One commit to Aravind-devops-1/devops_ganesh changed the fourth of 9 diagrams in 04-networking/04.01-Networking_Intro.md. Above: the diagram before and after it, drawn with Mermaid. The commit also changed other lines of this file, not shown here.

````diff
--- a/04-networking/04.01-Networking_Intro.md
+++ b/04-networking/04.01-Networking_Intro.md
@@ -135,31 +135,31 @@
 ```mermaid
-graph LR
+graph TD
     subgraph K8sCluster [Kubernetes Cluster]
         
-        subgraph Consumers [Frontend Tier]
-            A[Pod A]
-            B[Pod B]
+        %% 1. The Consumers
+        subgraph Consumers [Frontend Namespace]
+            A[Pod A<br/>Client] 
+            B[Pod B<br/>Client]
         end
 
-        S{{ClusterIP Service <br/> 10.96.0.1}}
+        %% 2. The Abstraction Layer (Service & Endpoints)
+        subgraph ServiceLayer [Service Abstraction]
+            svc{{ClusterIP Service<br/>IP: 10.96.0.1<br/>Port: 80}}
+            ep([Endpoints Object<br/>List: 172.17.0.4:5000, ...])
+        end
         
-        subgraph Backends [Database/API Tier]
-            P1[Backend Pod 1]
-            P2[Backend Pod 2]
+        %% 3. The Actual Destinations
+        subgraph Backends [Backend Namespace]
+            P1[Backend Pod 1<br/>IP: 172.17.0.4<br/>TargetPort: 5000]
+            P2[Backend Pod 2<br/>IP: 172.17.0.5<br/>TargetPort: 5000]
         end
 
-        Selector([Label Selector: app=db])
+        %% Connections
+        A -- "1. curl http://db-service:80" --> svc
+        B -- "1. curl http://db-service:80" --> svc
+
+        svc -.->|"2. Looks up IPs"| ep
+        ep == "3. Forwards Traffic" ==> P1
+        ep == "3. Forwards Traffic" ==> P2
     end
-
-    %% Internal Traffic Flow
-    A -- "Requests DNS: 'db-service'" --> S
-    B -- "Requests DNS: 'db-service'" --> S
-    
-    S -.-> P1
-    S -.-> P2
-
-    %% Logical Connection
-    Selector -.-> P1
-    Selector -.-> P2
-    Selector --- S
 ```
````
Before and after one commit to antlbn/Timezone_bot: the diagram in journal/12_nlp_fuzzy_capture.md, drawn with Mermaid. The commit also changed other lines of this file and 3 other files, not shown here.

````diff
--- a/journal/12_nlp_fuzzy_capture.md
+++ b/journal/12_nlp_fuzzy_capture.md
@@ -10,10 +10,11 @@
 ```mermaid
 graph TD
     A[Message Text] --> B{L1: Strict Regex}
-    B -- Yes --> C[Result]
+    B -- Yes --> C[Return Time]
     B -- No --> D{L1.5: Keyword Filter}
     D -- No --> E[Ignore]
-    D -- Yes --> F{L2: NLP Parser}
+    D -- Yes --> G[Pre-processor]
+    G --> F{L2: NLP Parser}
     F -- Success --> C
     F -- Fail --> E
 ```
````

• Exercise aim:
State how many lines of the listing include "Selector", and nothing more.

• Exercise solution:
4